Catch ya tomorrow. Until then, did you know that Phoebe and Poe have an Instagram account? Also, don’t forget my Instagram. And keep up with me on Twitter. There are also some very interesting On Topic with IU podcasts for you, as well.

Sep 21

Weekend photos

Just a few shots from weekend walks outdoors. And there’s also a video down below. But, first, the pretty things.

The sun silhouetted the trees and I further polarized the lens with a pair of cheap sunglasses.

The photos of which are never as cool, somehow, as what you’re seeing through the glasses themselves, but still fun nonetheless.
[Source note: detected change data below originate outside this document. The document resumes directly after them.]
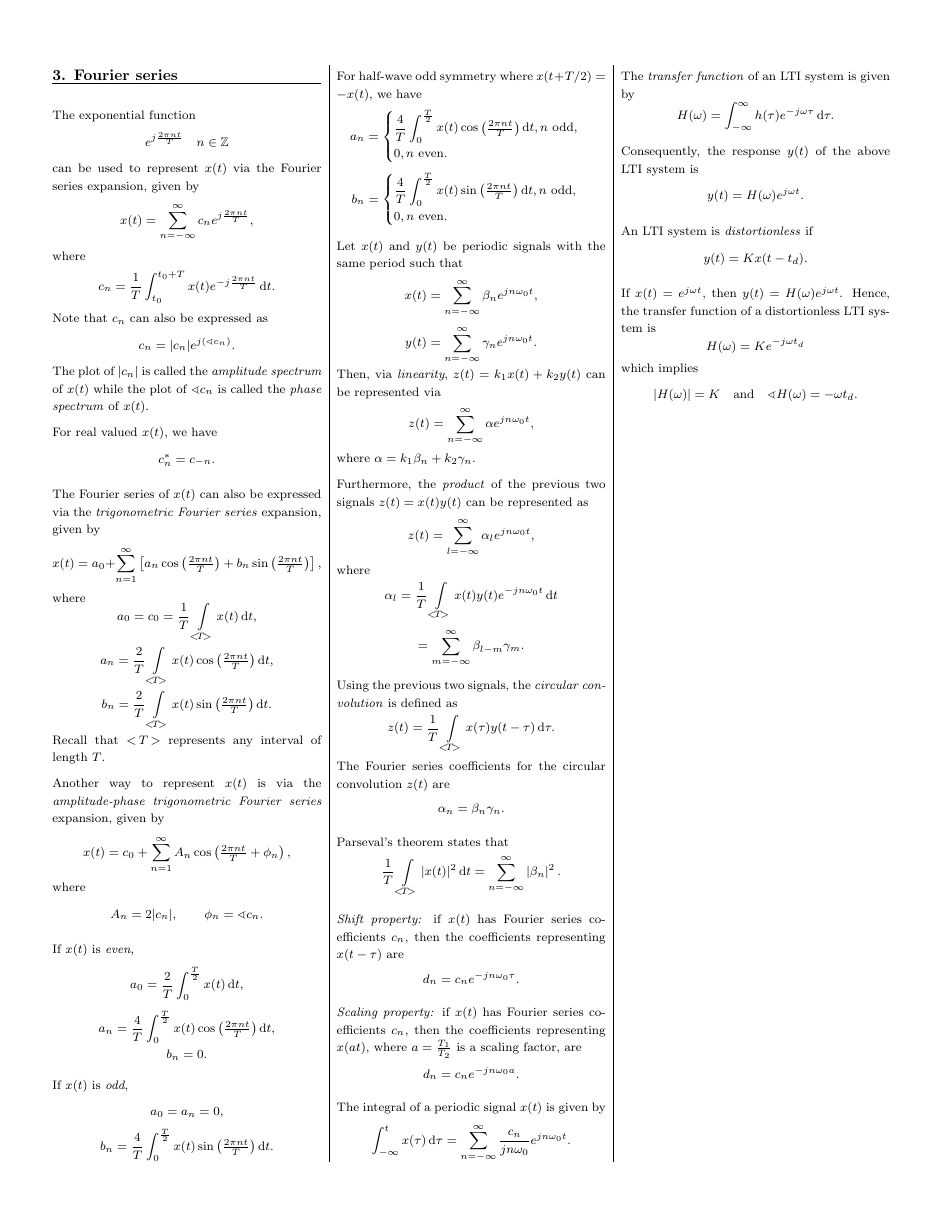
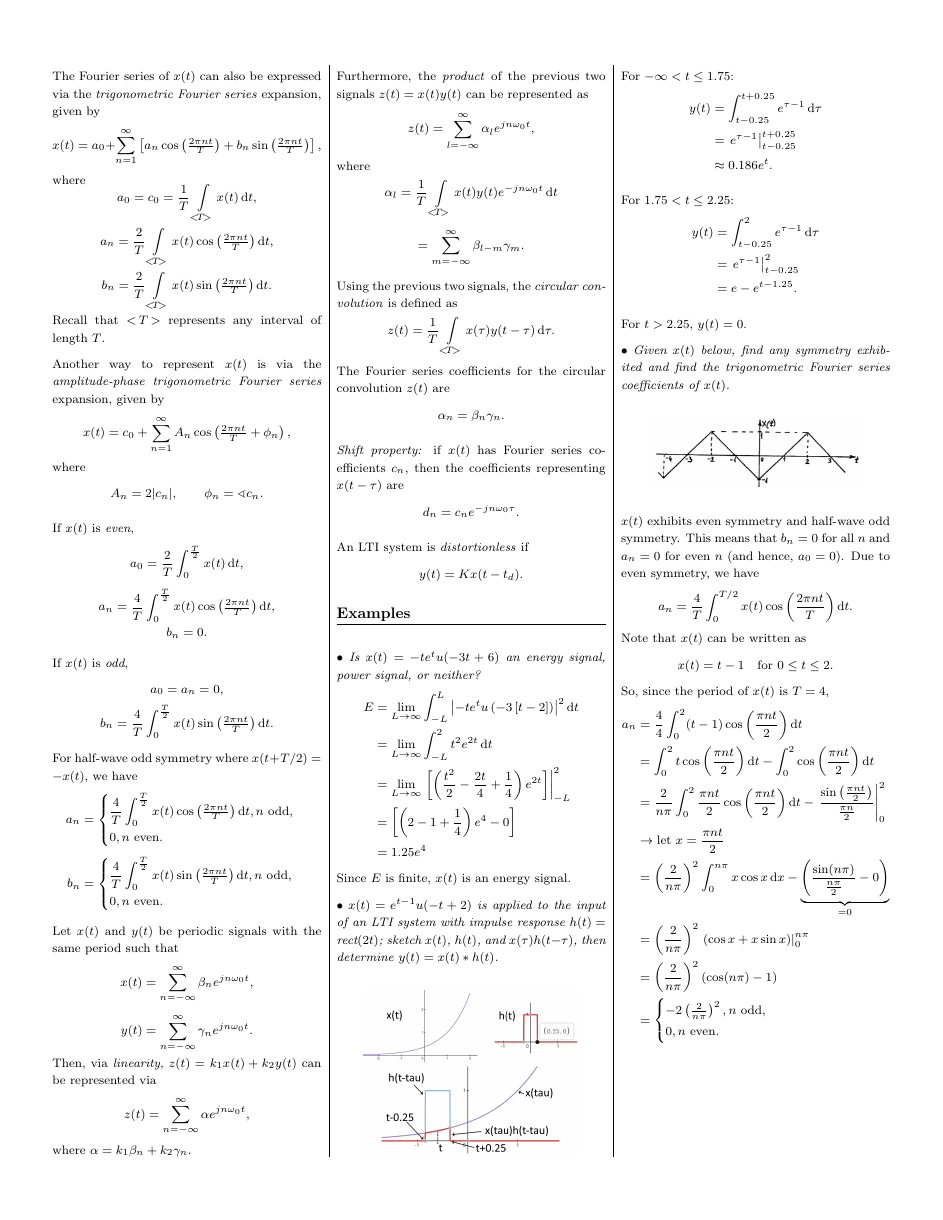
Before and after one commit to AtrazineC/ECE240_FormulaSheet, a LaTeX document (ECE240FormulaSheet.tex): page 2 of 2. Compiled offline with pdfLaTeX.

Commit message:
examples

```diff
--- a/ECE240FormulaSheet.tex
+++ b/ECE240FormulaSheet.tex
@@ -329,34 +329,91 @@ The Fourier series coefficients for the circular convolution $z(t)$ are
 %where
 %\[ \alpha_l = \sum_{m=-\infty}^{\infty} \beta_{l+m} \gamma_m^*. \]
 
-Parseval's theorem states that
-\[ \dfrac{1}{T} \Uint \xabs \di t = \sumi[-\infty] \abs{\beta_n}^2. \]
+%Parseval's theorem states that
+%\[ \dfrac{1}{T} \Uint \xabs \di t = \sumi[-\infty] \abs{\beta_n}^2. \]
 
 \textit{Shift property:} if $x(t)$ has Fourier series coefficients $c_n$, then the coefficients representing $x(t-\tau)$ are
 \[ d_n = c_n e^{-jn\omega_0\tau}. \]
 
-\textit{Scaling property:} if $x(t)$ has Fourier series coefficients $c_n$, then the coefficients representing $x(at)$, where $a = \frac{T_1}{T_2}$ is a scaling factor, are
-\[ d_n = c_n e^{ -jn\omega_0 a }. \]
+%\textit{Scaling property:} if $x(t)$ has Fourier series coefficients $c_n$, then the coefficients representing $x(at)$, where $a = \frac{T_1}{T_2}$ is a scaling factor, are
+%\[ d_n = c_n e^{ -jn\omega_0 a }. \]
 
 %For real-valued $x(t)$, we have
 %\[ \dfrac{1}{T} \Uint \xabs \di t = A_0^2 + \sumi \dfrac{A_n^2}{2}, \]
 
-The integral of a periodic signal $x(t)$ is given by
-\[ \int_{-\infty}^t x(\tau) \di\tau = \sumi[-\infty] \dfrac{c_n}{jn\omega_0} \omegaE. \]
+%The integral of a periodic signal $x(t)$ is given by
+%\[ \int_{-\infty}^t x(\tau) \di\tau = \sumi[-\infty] \dfrac{c_n}{jn\omega_0} \omegaE. \]
 
-The \textit{transfer function} of an LTI system is given by
-\[ H(\omega) = \Iint h(\tau)e^{-j\omega\tau} \di\tau. \]
+%The \textit{transfer function} of an LTI system is given by
+%\[ H(\omega) = \Iint h(\tau)e^{-j\omega\tau} \di\tau. \]
 
-Consequently, the response $y(t)$ of the above LTI system is
-\[ y(t) = H(\omega)e^{j\omega t}. \]
+%Consequently, the response $y(t)$ of the above LTI system is
+%\[ y(t) = H(\omega)e^{j\omega t}. \]
 
 An LTI system is \textit{distortionless} if
 \[ y(t) = Kx(t-t_d). \]
 
-If $x(t) = e^{j\omega t}$, then $y(t) = H(\omega)e^{j\omega t}$. Hence, the transfer function of a distortionless LTI system is
-\[ H(\omega) = Ke^{-j\omega t_d} \]
-which implies
-\[ \abs{H(\omega)} = K \quad \text{and} \quad \sphericalangle H(\omega) = -\omega t_d. \]
+%If $x(t) = e^{j\omega t}$, then $y(t) = H(\omega)e^{j\omega t}$. Hence, the transfer function of a distortionless LTI system is
+%\[ H(\omega) = Ke^{-j\omega t_d} \]
+%which implies
+%\[ \abs{H(\omega)} = K \quad \text{and} \quad \sphericalangle H(\omega) = -\omega t_d. \]
+
+\underlineSection[Examples]
+$\bullet$ \textit{Is $x(t) = -te^tu(-3t+6)$ an energy signal, power signal, or neither?}
+\begin{align*}
+	E &= \limi[L] \int_{-L}^{L}  \abs{ -te^tu\bracks{-3\sbracks{t-2}} }^2 \di t \\
+	&= \limi[L] \int_{-L}^{2} t^2e^{2t} \di t \\
+	&= \limi[L] \Eval{ \sbracks{ \bracks{ \dfrac{t^2}{2} - \dfrac{2t}{4} + \dfrac{1}{4} }e^{2t} } }{-L}{2} \\
+	&= \sbracks{ \bracks{2 - 1 + \dfrac{1}{4}}e^4 - 0 } \\
+	&= 1.25e^4
+\end{align*}
+Since $E$ is finite, $x(t)$ is an energy signal.
+
+$\bullet$ \textit{$x(t) = e^{t-1}u(-t+2)$ is applied to the input of an LTI system with impulse response $h(t) = \rect(2t)$; sketch $x(t)$, $h(t)$, and $x(\tau)h(t-\tau)$, then determine $y(t) = x(t)*h(t)$.}
+
+\begin{center}
+\includegraphics[width=0.8\linewidth]{q2d}
+\end{center}
+
+For $-\infty < t \leq 1.75$:
+\begin{align*}
+	y(t) &= \int_{t-0.25}^{t+0.25} e^{\tau-1}\di\tau \\
+	&= \Eval{e^{\tau-1}}{t-0.25}{t+0.25} \\
+	&\approx 0.186e^t.
+\end{align*}
+
+For $1.75 < t \leq 2.25$:
+\begin{align*}
+	y(t) &= \int_{t-0.25}^{2} e^{\tau - 1}\di\tau \\
+	&= \Eval{e^{\tau-1}}{t-0.25}{2} \\
+	&= e-e^{t-1.25}.
+\end{align*}
+
+For $t > 2.25$, $y(t) = 0$.
+
+$\bullet$ \textit{Given $x(t)$ below, find any symmetry exhibited and find the trigonometric Fourier series coefficients of $x(t)$.}
+\begin{center}
+\includegraphics[width=0.8\linewidth]{q3a}
+\end{center}
+
+$x(t)$ exhibits even symmetry and half-wave odd symmetry. This means that $b_n = 0$ for all $n$ and $a_n = 0$ for even $n$ (and hence, $a_0 = 0$). Due to even symmetry, we have
+\[ a_n = \dfrac{4}{T} \int_{0}^{T/2} x(t)\cos\pfrac{2\pi nt}{T} \di t. \]
+Note that $x(t)$ can be written as
+\[ x(t) = t - 1 \quad \text{for $0 \leq t \leq 2$.} \]
+So, since the period of $x(t)$ is $T = 4$,
+\begin{align*}
+	a_n &= \dfrac{4}{4} \int_0^2 (t-1)\cos\pfrac{\pi n t}{2} \di t \\
+	&= \int_0^2 t\cos\pfrac{\pi n t}{2}\di t - \int_0^2 \cos\pfrac{\pi n t}{2}\di t \\
+	&= \dfrac{2}{n\pi} \int_0^2 \dfrac{\pi n t}{2}\cos\pfrac{\pi n t}{2}\di t - \Eval{\dfrac{\sin\pfrac{\pi n t}{2}}{\frac{\pi n}{2}}}{0}{2} \\
+	& \rightarrow \text{let } x = \frac{\pi nt}{2} \\
+	&= \pfrac{2}{n\pi}^2\int_{0}^{n\pi}x\cos x \di x - \underbrace{\bracks{ \dfrac{\sin(n\pi)}{\frac{n\pi}{2}} - 0 }}_{=0} \\
+	&= \pfrac{2}{n\pi}^2 \Eval{\bracks{ \cos x + x\sin x }}{0}{n\pi} \\
+	&= \pfrac{2}{n\pi}^2 \bracks{\cos(n\pi) - 1} \\
+	&= \begin{cases}
+		-2\pfrac{2}{n\pi}^2, n \text{ odd}, \\
+		0, n \text{ even}.
+	\end{cases}
+\end{align*}
 
 \end{multicols*}
 
```
Also changed, not shown: ECE240FormulaSheet.pdf, q2a.PNG (added), q2b.PNG (added), q2c.PNG (added), q2d.png (added), q3a.PNG (added), ECE240FormulaSheet.tex (28 more changed lines).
I thought this was a bit of toadflax, or hairy skullcap (that’s actually a wildflower name, yes) but now I think it could be any number of other things. I’m going with downy lobelia (Lobelia puberula).

And that is why when I did the last wildflower post I made the joke about failing hilariously at plant identification.

I’m not even going to try, here. Let’s just admire the contrasting colors.

I’m guessing this is some genus of Persicaria, or smartweed. There are 30-some species in that group. One of them has to be this color, right?

I feel comfortable with this one, it’s white snakeroot (Ageratina altissima):

I was rather surprised to find honeysuckle blooming this late in the year. I was pleased. It should bloom more. And, if not, this should be a sign of the new spring. It is almost springtime, right?

Look at this Yellow wingstem (Verbesina alternifolia), so full of life and promise:

Your standard issue bunch of goldenrod.

On our Sunday walk I heard this doe before I saw her. I don’t think that happens very often. She stood and stared for a long time, and let me get within about 15 feet before she calmly walked off.

I did not see the deer that was with her, which had stayed very still, until they both walked away.

We had a big video chat this evening with a Pulitzer Prize winner. Elizabeth Kolbert joined us via Zoom as part of the fall 2021 Themester, “Resilience.” Her Prize-winning book — The Sixth Extinction: An Unnatural History, covers mass extinctions She has a new book, Under a White Sky: The Nature of the Future, which was released a bit earlier this year.

The interview went well, after it got started. I’ve queued it to the beginning.

It’s always fun working on someone else’s projects.